Two African-American employees claimed that the owner of the company pointed a sawed-off shotgun at them and made threatening, racially-biased remarks. These events occurred while the employees were witnesses to a confrontation between the owner and a business agent. The employees claimed they experienced apprehension of imminent harmful contact and as a result felt forced to resign. They sued for race discrimination under Title VII and Pennsylvania state law. The district court granted summary judgment.
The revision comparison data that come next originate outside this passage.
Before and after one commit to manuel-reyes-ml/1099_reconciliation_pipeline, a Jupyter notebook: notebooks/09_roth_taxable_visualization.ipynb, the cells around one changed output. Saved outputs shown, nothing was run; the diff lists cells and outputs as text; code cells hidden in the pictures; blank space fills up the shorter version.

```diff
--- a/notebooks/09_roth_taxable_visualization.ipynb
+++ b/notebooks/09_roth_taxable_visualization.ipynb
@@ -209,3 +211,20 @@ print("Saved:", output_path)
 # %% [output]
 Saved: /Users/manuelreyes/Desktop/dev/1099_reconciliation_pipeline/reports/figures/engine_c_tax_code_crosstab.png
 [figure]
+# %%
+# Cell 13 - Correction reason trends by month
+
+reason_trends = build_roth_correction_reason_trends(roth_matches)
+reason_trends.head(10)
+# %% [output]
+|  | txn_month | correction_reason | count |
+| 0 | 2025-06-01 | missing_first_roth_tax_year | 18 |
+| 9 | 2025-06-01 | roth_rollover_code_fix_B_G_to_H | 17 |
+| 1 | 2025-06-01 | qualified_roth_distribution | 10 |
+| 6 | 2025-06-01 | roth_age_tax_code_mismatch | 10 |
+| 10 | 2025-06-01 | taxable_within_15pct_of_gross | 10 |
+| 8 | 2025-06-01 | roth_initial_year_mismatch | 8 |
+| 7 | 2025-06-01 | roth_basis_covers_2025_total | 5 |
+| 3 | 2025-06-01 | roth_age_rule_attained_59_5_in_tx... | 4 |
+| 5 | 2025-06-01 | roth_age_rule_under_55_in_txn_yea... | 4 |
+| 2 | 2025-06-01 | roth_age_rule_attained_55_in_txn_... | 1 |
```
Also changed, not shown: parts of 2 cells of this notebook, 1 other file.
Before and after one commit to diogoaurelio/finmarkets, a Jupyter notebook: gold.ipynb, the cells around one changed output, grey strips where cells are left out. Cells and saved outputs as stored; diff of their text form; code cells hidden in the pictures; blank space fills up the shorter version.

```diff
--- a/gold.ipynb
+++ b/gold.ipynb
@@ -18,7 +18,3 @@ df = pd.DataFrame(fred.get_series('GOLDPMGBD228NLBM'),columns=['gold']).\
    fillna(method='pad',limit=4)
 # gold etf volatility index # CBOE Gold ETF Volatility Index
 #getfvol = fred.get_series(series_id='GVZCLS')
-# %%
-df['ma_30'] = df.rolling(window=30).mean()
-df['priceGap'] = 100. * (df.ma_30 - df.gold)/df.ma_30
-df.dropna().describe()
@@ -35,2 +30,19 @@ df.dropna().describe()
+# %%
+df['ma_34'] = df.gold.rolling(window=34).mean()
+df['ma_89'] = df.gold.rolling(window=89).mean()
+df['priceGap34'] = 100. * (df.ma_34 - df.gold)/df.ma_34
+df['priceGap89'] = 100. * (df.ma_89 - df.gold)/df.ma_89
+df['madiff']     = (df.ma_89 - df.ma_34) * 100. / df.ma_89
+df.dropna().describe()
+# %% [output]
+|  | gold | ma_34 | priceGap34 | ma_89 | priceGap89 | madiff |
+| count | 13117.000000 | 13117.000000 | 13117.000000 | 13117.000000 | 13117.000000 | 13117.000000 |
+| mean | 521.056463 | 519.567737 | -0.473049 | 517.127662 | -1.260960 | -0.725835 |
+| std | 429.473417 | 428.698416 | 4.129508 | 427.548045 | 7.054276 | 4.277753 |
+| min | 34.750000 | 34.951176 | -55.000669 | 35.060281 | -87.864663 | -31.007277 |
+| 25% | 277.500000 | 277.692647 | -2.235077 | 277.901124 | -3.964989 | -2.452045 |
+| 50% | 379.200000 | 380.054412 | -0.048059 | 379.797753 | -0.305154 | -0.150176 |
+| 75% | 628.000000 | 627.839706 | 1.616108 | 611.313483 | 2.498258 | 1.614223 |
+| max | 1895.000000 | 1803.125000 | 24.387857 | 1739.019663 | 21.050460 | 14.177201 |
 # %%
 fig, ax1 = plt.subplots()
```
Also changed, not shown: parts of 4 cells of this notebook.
Held: The Third Circuit affirmed, rejecting plaintiffs’ argument that the combination of a racial slur and death threat is direct evidence of discrimination. The court found that plaintiffs failed to show they were treated as they were because of race, rather than because they were witnesses to the confrontation. The court concluded that the events were insufficient to show harassment, much less constructive discharge.